====== Working data ======

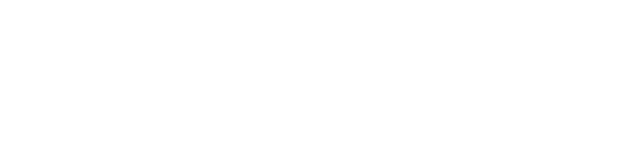
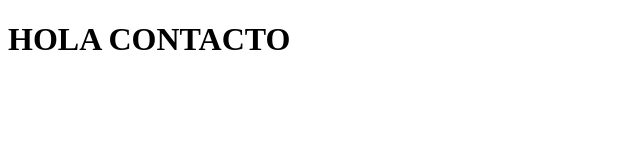
Before and after one commit to fjanuszewski/proyecto-desarrollo-web, a plain HTML site: page contacto.html in a window 1280 px wide. Shown: the whole page, without its empty margins (0-640 px from the left). Drawn offline with Linux system fonts and the light colour scheme.

Commit message:
agrego un h1 en contacto

```diff
--- a/contacto.html
+++ b/contacto.html
@@ -7,6 +7,6 @@
     <title>PAGINA CONTACTO</title>
 </head>
 <body>
-
+    <h1>HOLA CONTACTO</h1>
 </body>
 </html>
```
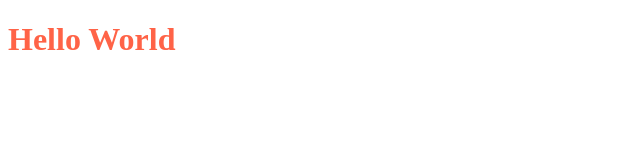
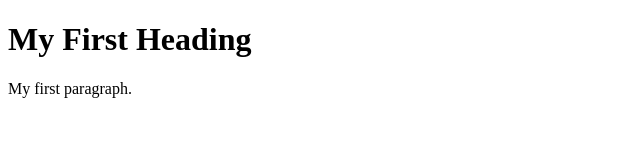
Before and after one commit to rachitbhatia1912/Practical1, a plain HTML site: page index.html in a window 1280 px wide. Shown: the whole page, without its empty margins (0-640 px from the left). Drawn offline with Linux system fonts and the light colour scheme.

Commit message:
Update index.html

```diff
--- a/index.html
+++ b/index.html
@@ -1,6 +1,9 @@
 <!DOCTYPE html>
-<html lang="en">
+<html>
 <body>
-    <h1 style="color:Tomato;">Hello World</h1>
+
+<h1>My First Heading</h1>
+<p>My first paragraph.</p>
+
 </body>
 </html>
```
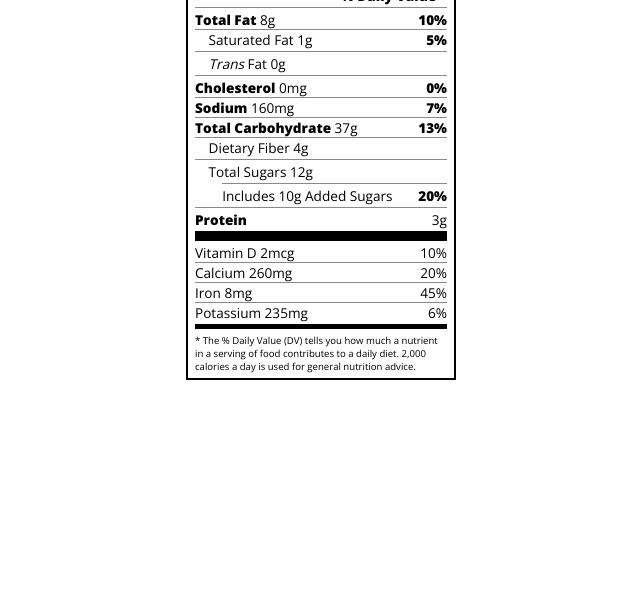
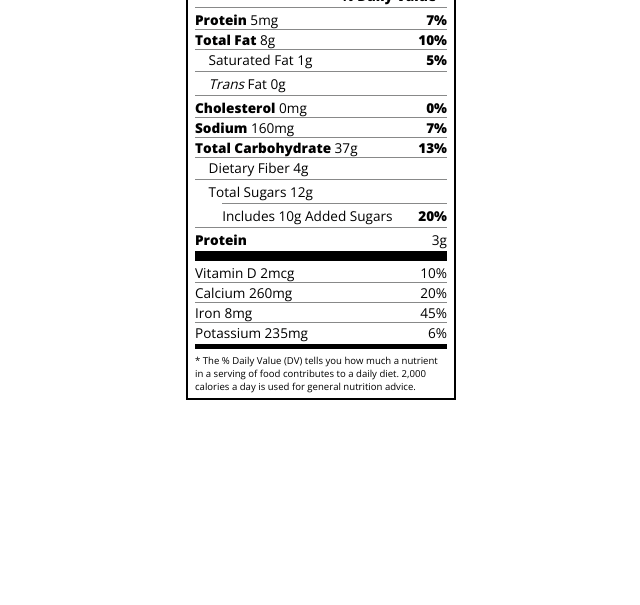
Before and after one commit to campbell-15/nutrition-facts, a plain HTML site: page index.html in a window 1280 px wide. Shown: the part 195-800 px from the top of the page, without its empty margins (319-959 px from the left). Drawn offline with nearby package versions, Linux system fonts and the light colour scheme.

Commit message:
feat/ new nutrition div added

```diff
--- a/index.html
+++ b/index.html
@@ -28,6 +28,7 @@
     <div class="daily-value small-text">
       <p class="bold right no-divider">% Daily Value *</p>
       <div class="divider"></div>
+      <p><span><span class="bold">Protein</span> 5mg</span> <span class="bold">7%</span></p>
       <p><span><span class="bold">Total Fat</span> 8g</span> <span class="bold">10%</span></p>
       <p class="indent no-divider">Saturated Fat 1g <span class="bold">5%</span></p>
       <div class="divider"></div>
```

======

Requirement: Pull out all lines of the data with the string "page".

Expected answer:
Before and after one commit to fjanuszewski/proyecto-desarrollo-web, a plain HTML site: page contacto.html in a window 1280 px wide. Shown: the whole page, without its empty margins (0-640 px from the left). Drawn offline with Linux system fonts and the light colour scheme.
Before and after one commit to rachitbhatia1912/Practical1, a plain HTML site: page index.html in a window 1280 px wide. Shown: the whole page, without its empty margins (0-640 px from the left). Drawn offline with Linux system fonts and the light colour scheme.
Before and after one commit to campbell-15/nutrition-facts, a plain HTML site: page index.html in a window 1280 px wide. Shown: the part 195-800 px from the top of the page, without its empty margins (319-959 px from the left). Drawn offline with nearby package versions, Linux system fonts and the light colour scheme.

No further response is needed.